## The data
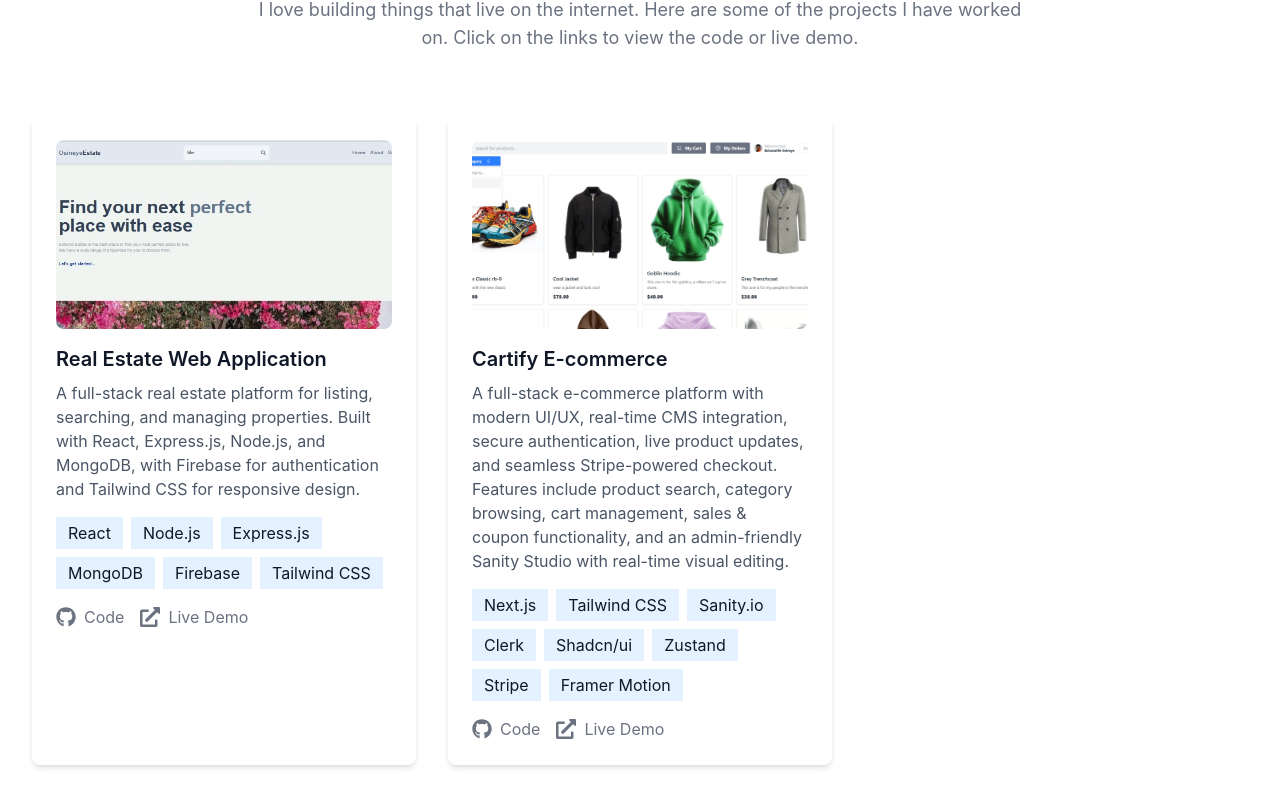
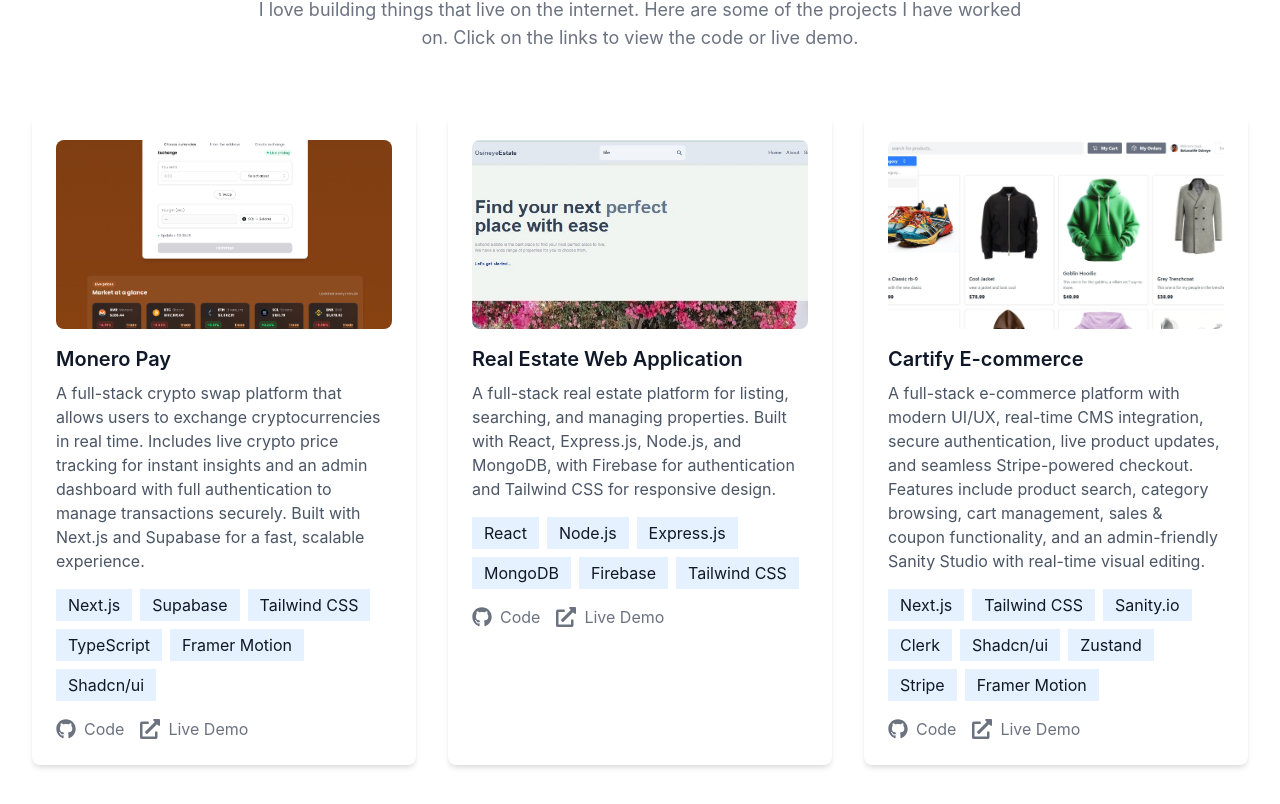
Before and after one commit to heistifeh/tifefolio, a Next.js app: page /projects in a window 1280 px wide. Shown: the part 236-1040 px from the top of the page. Built offline with nearby package versions, Linux system fonts and the light colour scheme.

Commit message:
added monero

```diff
--- a/src/app/contents/projects.ts
+++ b/src/app/contents/projects.ts
@@ -1,6 +1,22 @@
 import { Projects } from "@/types";
 
 export const projects: Projects[] = [
+  {
+    title: "Monero Pay",
+    description:
+      "A full-stack crypto swap platform that allows users to exchange cryptocurrencies in real time. Includes live crypto price tracking for instant insights and an admin dashboard with full authentication to manage transactions securely. Built with Next.js and Supabase for a fast, scalable experience.",
+    technologies: [
+      "Next.js",
+      "Supabase",
+      "Tailwind CSS",
+      "TypeScript",
+      "Framer Motion",
+      "Shadcn/ui",
+    ],
+    githubLink: "https://github.com/heistifeh/monero-pay", // Replace with your actual repo
+    demoLink: "https://monero-pay.net/", // Replace with your live link
+    image: "/projects/monero.png", // Replace with your actual image
+  },
   {
     title: "Real Estate Web Application",
     description:
@@ -31,27 +47,9 @@
       "Stripe",
       "Framer Motion",
     ],
-    githubLink: "https://github.com/heistifeh/next-ecommerce", // Update if different
-    demoLink: "https://next-ecommerce-eta-nine.vercel.app/", // Update if different
-    image: "/projects/cartify.jpg", // Update based on your assets
-  },
+    githubLink: "https://github.com/heistifeh/next-ecommerce",
+    demoLink: "https://next-ecommerce-eta-nine.vercel.app/",
+    image: "/projects/cartify.jpg",
+  }
 
-
-  // {
-  //   title: "Banking Website",
-  //   description:
-  //     "A responsive informational website for a digital bank, featuring sections for services, FAQs, customer onboarding, and contact. Designed to guide new users and support existing customers with a clean, user-friendly layout.",
-  //   technologies: ["HTML5", "CSS3", "JavaScript"],
-  //   githubLink: "https://github.com/heistifeh/Bankist-Website.git", // replace with actual repo
-  //   demoLink: "https://bankist-website-theta-five.vercel.app/", // replace with actual demo
-  //   image: "/projects/bank-website-project.jpg",
-  // },
-  // {
-  //   title: "Expense Tracker",
-  //   description: "A personal finance tracker to manage expenses and income.",
-  //   technologies: ["React", "Firebase"],
-  //   githubLink: "https://github.com",
-  //   demoLink: "https://demo.com",
-  //   image: "/projects/expense-tracker.webp",
-  // },
 ];
```
Also changed, not shown: public/projects/monero.png (added).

## What the exercise asks
When you retype the data above, match every line exactly and leave the pictures behind.

## Output of the exercise
Before and after one commit to heistifeh/tifefolio, a Next.js app: page /projects in a window 1280 px wide. Shown: the part 236-1040 px from the top of the page. Built offline with nearby package versions, Linux system fonts and the light colour scheme.

Commit message:
added monero

```diff
--- a/src/app/contents/projects.ts
+++ b/src/app/contents/projects.ts
@@ -1,6 +1,22 @@
 import { Projects } from "@/types";
 
 export const projects: Projects[] = [
+  {
+    title: "Monero Pay",
+    description:
+      "A full-stack crypto swap platform that allows users to exchange cryptocurrencies in real time. Includes live crypto price tracking for instant insights and an admin dashboard with full authentication to manage transactions securely. Built with Next.js and Supabase for a fast, scalable experience.",
+    technologies: [
+      "Next.js",
+      "Supabase",
+      "Tailwind CSS",
+      "TypeScript",
+      "Framer Motion",
+      "Shadcn/ui",
+    ],
+    githubLink: "https://github.com/heistifeh/monero-pay", // Replace with your actual repo
+    demoLink: "https://monero-pay.net/", // Replace with your live link
+    image: "/projects/monero.png", // Replace with your actual image
+  },
   {
     title: "Real Estate Web Application",
     description:
@@ -31,27 +47,9 @@
       "Stripe",
       "Framer Motion",
     ],
-    githubLink: "https://github.com/heistifeh/next-ecommerce", // Update if different
-    demoLink: "https://next-ecommerce-eta-nine.vercel.app/", // Update if different
-    image: "/projects/cartify.jpg", // Update based on your assets
-  },
+    githubLink: "https://github.com/heistifeh/next-ecommerce",
+    demoLink: "https://next-ecommerce-eta-nine.vercel.app/",
+    image: "/projects/cartify.jpg",
+  }
 
-
-  // {
-  //   title: "Banking Website",
-  //   description:
-  //     "A responsive informational website for a digital bank, featuring sections for services, FAQs, customer onboarding, and contact. Designed to guide new users and support existing customers with a clean, user-friendly layout.",
-  //   technologies: ["HTML5", "CSS3", "JavaScript"],
-  //   githubLink: "https://github.com/heistifeh/Bankist-Website.git", // replace with actual repo
-  //   demoLink: "https://bankist-website-theta-five.vercel.app/", // replace with actual demo
-  //   image: "/projects/bank-website-project.jpg",
-  // },
-  // {
-  //   title: "Expense Tracker",
-  //   description: "A personal finance tracker to manage expenses and income.",
-  //   technologies: ["React", "Firebase"],
-  //   githubLink: "https://github.com",
-  //   demoLink: "https://demo.com",
-  //   image: "/projects/expense-tracker.webp",
-  // },
 ];
```
Also changed, not shown: public/projects/monero.png (added).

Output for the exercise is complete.